Work to be completed
State, as a single number, how many lines in the data below contain "label".

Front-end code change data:

::::::::

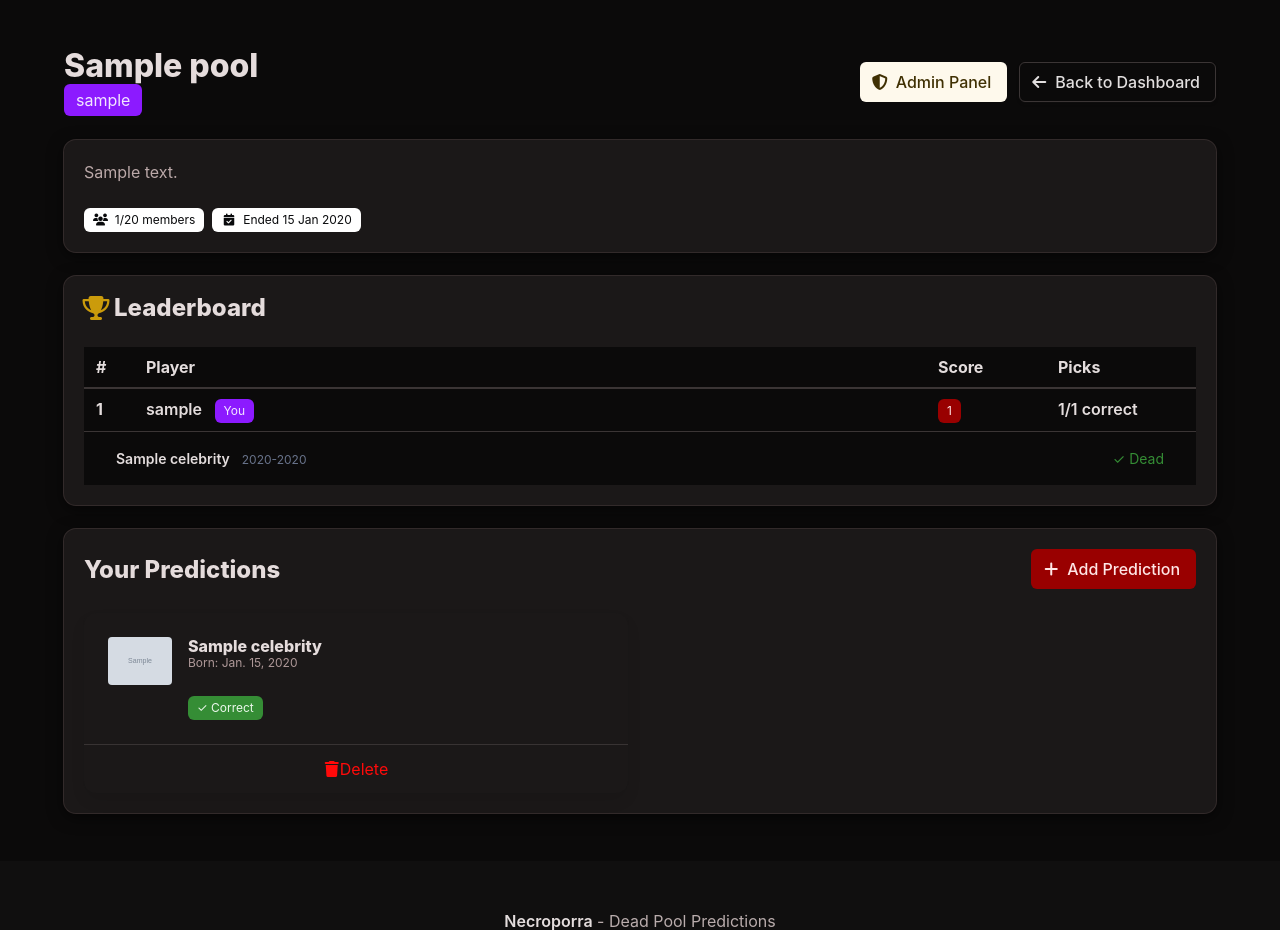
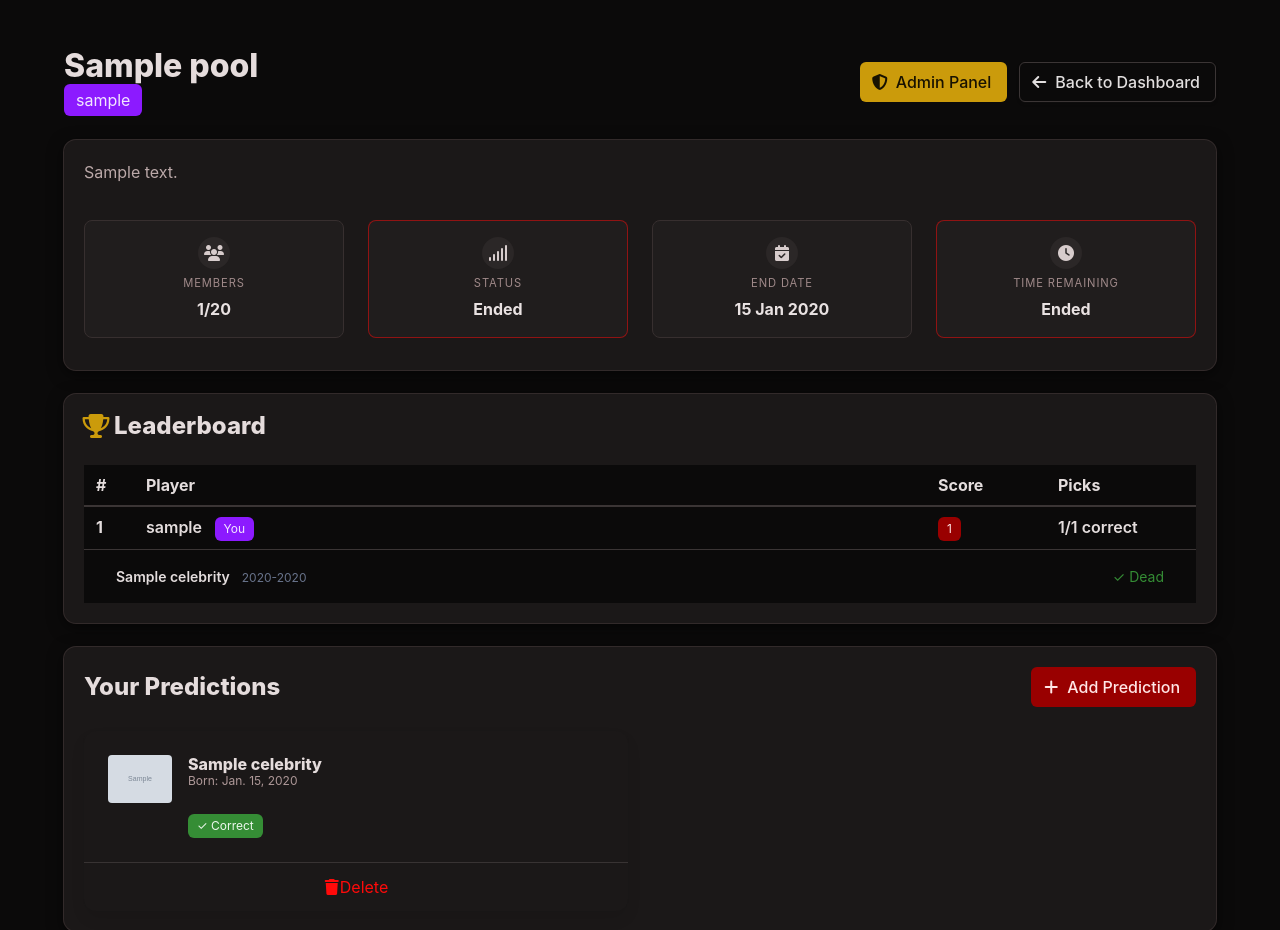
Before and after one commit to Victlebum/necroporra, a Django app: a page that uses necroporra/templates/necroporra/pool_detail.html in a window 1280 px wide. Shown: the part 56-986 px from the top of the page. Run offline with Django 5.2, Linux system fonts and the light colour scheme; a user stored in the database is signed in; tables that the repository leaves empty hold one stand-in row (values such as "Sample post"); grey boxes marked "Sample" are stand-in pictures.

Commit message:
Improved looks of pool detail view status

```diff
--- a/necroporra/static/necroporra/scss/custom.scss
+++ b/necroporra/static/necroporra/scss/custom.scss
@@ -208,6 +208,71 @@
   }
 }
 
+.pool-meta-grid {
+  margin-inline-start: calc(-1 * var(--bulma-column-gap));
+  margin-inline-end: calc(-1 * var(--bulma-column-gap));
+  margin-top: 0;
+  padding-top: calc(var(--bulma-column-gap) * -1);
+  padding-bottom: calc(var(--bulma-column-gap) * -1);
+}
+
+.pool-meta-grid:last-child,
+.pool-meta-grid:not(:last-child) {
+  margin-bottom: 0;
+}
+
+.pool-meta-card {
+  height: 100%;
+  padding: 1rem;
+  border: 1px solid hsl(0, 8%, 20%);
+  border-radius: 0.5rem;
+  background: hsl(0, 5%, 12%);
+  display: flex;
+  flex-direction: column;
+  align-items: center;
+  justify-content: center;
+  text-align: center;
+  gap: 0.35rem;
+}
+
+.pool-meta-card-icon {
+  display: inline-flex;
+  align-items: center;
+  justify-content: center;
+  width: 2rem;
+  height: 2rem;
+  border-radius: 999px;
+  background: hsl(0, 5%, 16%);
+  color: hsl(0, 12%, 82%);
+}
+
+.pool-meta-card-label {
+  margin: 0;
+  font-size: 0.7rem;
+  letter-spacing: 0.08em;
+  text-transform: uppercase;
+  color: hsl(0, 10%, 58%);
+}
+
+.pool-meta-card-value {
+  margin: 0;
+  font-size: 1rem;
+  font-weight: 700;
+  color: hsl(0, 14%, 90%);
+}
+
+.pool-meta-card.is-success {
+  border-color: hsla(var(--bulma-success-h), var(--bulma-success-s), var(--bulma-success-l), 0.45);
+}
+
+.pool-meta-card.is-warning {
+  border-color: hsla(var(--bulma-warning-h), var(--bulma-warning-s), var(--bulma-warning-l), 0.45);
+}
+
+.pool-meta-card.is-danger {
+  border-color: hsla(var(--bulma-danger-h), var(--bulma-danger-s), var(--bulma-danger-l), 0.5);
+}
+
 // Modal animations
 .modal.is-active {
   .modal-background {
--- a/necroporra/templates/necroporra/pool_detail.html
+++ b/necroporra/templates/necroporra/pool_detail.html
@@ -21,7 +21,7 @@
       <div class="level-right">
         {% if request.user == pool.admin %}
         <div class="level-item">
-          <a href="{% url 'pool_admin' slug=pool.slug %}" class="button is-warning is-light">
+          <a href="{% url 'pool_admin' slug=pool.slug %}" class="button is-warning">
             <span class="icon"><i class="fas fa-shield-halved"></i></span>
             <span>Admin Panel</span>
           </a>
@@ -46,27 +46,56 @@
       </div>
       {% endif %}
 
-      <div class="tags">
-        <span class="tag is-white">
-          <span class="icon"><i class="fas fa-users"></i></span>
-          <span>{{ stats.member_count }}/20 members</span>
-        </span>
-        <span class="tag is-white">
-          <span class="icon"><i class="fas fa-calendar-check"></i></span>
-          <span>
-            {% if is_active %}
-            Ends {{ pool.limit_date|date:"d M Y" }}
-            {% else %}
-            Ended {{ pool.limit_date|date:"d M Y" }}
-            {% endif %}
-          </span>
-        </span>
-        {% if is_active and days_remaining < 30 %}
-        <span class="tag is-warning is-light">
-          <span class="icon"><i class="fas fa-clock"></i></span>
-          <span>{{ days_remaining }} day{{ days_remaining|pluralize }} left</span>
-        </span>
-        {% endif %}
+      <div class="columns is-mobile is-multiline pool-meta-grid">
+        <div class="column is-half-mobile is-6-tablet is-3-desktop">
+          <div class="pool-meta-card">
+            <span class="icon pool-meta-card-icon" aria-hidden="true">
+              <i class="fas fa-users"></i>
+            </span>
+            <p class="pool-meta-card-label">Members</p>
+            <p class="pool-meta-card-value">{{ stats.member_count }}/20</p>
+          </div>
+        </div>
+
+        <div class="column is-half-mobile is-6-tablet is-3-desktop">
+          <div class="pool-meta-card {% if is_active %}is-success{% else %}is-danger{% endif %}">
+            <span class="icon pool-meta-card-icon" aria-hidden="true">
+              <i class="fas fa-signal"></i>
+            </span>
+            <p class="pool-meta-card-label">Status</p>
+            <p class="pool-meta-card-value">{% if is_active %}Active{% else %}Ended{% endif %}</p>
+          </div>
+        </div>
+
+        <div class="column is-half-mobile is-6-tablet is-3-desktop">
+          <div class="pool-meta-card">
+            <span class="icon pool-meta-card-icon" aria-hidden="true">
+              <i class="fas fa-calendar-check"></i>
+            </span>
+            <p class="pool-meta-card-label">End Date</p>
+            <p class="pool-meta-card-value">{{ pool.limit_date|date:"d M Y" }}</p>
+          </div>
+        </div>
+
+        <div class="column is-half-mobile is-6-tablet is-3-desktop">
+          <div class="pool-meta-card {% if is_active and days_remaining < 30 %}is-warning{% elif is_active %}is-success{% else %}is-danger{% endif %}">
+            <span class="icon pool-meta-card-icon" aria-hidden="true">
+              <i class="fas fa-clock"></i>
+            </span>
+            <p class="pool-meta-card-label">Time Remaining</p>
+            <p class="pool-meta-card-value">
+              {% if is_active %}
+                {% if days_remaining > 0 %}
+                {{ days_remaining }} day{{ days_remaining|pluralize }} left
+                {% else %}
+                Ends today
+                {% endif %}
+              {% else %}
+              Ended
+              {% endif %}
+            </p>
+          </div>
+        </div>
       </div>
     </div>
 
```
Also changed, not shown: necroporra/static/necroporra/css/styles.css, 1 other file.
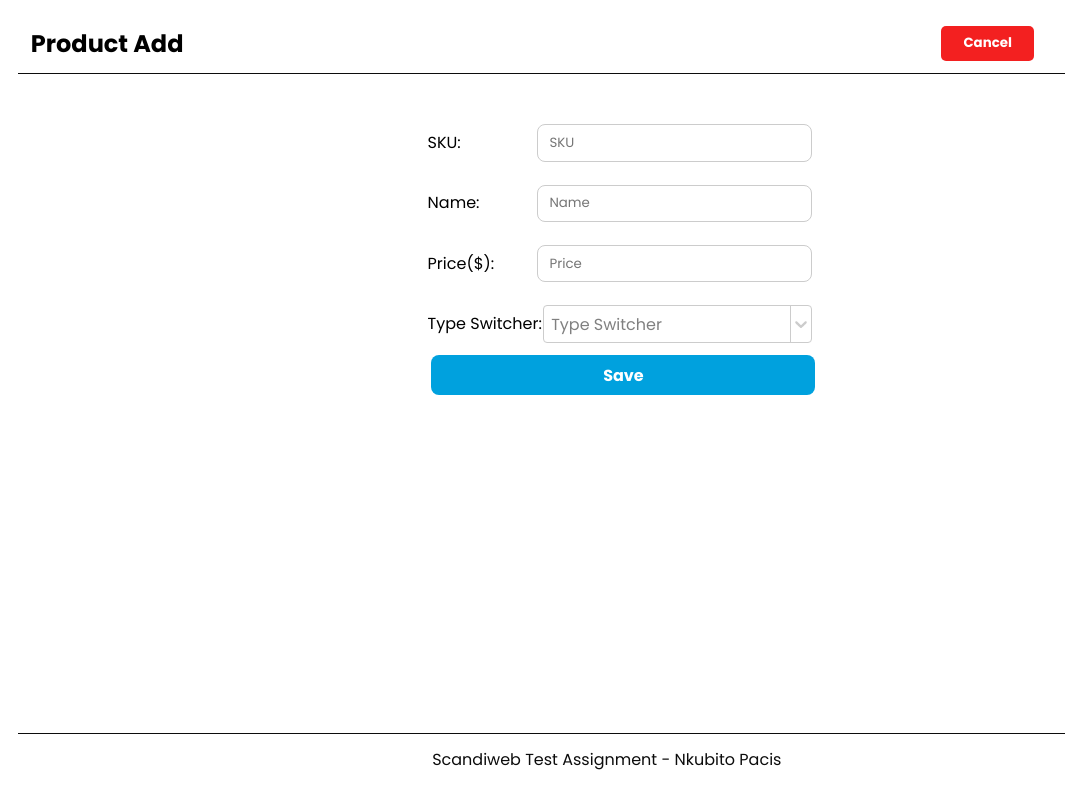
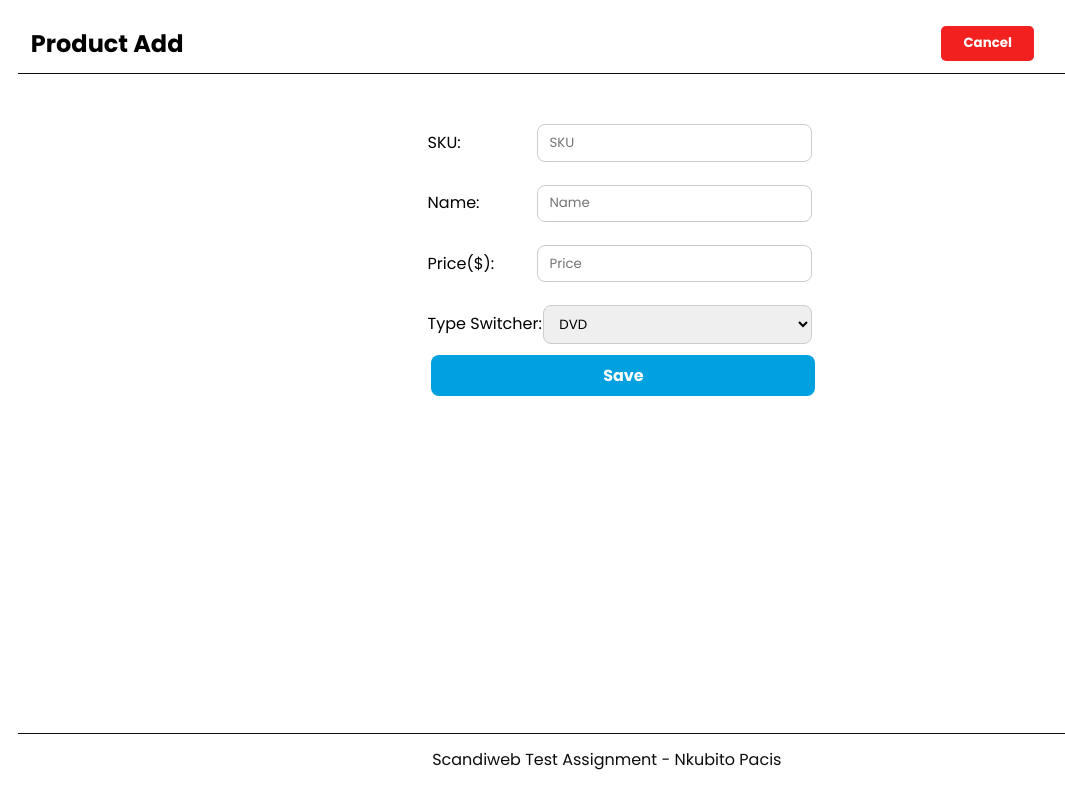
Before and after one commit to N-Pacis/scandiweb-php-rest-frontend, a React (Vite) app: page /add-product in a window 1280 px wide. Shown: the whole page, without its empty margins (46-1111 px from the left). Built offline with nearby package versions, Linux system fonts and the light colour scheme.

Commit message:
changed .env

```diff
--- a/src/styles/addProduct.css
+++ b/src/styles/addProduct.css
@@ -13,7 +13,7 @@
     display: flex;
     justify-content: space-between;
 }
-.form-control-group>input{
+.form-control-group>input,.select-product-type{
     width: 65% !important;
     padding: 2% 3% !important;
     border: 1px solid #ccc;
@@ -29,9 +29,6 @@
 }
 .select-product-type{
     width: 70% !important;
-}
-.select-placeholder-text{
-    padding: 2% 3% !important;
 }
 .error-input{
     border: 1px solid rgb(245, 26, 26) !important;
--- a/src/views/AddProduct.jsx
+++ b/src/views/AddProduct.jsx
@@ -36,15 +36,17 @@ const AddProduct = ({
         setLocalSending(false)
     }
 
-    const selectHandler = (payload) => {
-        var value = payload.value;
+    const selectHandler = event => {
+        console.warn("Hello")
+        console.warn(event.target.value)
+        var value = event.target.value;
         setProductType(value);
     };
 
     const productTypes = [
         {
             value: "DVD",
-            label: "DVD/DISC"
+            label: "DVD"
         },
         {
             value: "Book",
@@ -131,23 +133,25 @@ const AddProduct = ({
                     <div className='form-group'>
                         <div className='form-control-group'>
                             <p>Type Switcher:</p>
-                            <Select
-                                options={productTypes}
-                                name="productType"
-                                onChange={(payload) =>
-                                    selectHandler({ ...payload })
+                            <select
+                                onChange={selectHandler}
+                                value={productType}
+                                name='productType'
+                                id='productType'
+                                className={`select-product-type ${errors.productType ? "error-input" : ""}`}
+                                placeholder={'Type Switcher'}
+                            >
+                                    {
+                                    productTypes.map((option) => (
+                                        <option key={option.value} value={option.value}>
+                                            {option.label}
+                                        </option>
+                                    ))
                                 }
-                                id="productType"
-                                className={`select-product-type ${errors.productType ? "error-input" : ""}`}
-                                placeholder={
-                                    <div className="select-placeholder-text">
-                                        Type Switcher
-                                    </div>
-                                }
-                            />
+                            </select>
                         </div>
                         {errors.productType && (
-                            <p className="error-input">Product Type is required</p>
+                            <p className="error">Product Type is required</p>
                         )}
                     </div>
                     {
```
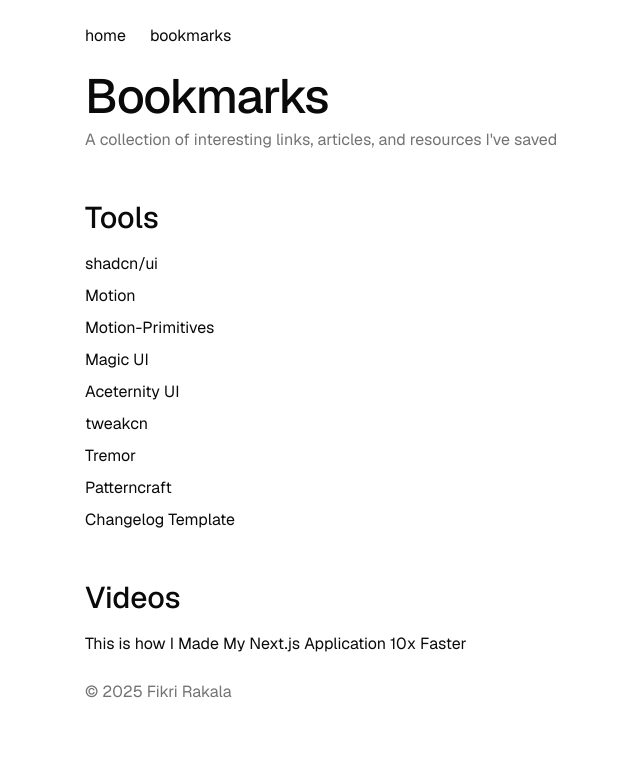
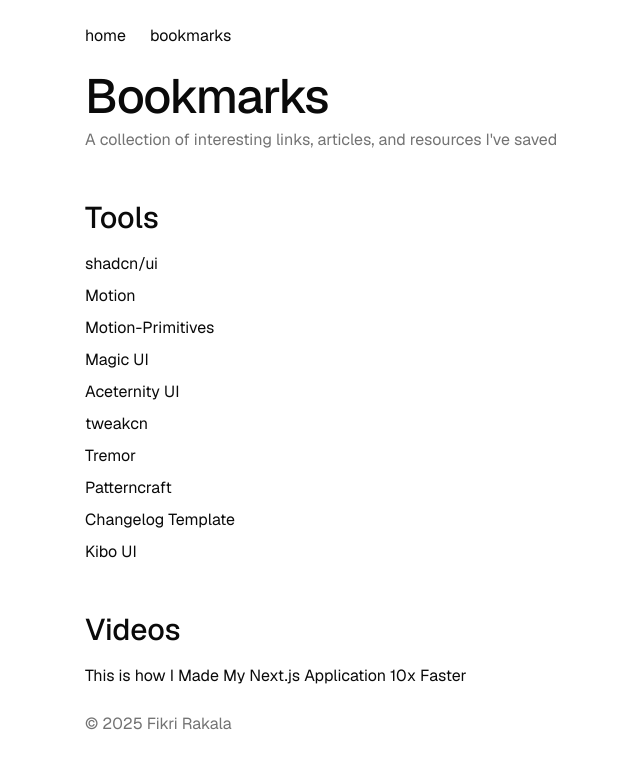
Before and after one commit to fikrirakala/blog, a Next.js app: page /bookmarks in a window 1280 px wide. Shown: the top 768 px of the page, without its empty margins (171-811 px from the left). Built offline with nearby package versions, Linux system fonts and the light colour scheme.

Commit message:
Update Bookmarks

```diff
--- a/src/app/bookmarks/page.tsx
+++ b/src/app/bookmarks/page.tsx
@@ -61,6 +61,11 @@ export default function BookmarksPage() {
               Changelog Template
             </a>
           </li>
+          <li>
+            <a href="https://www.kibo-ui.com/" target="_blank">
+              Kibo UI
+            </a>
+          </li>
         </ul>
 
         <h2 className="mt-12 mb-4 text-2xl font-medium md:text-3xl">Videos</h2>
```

::::::::

Expected answer
8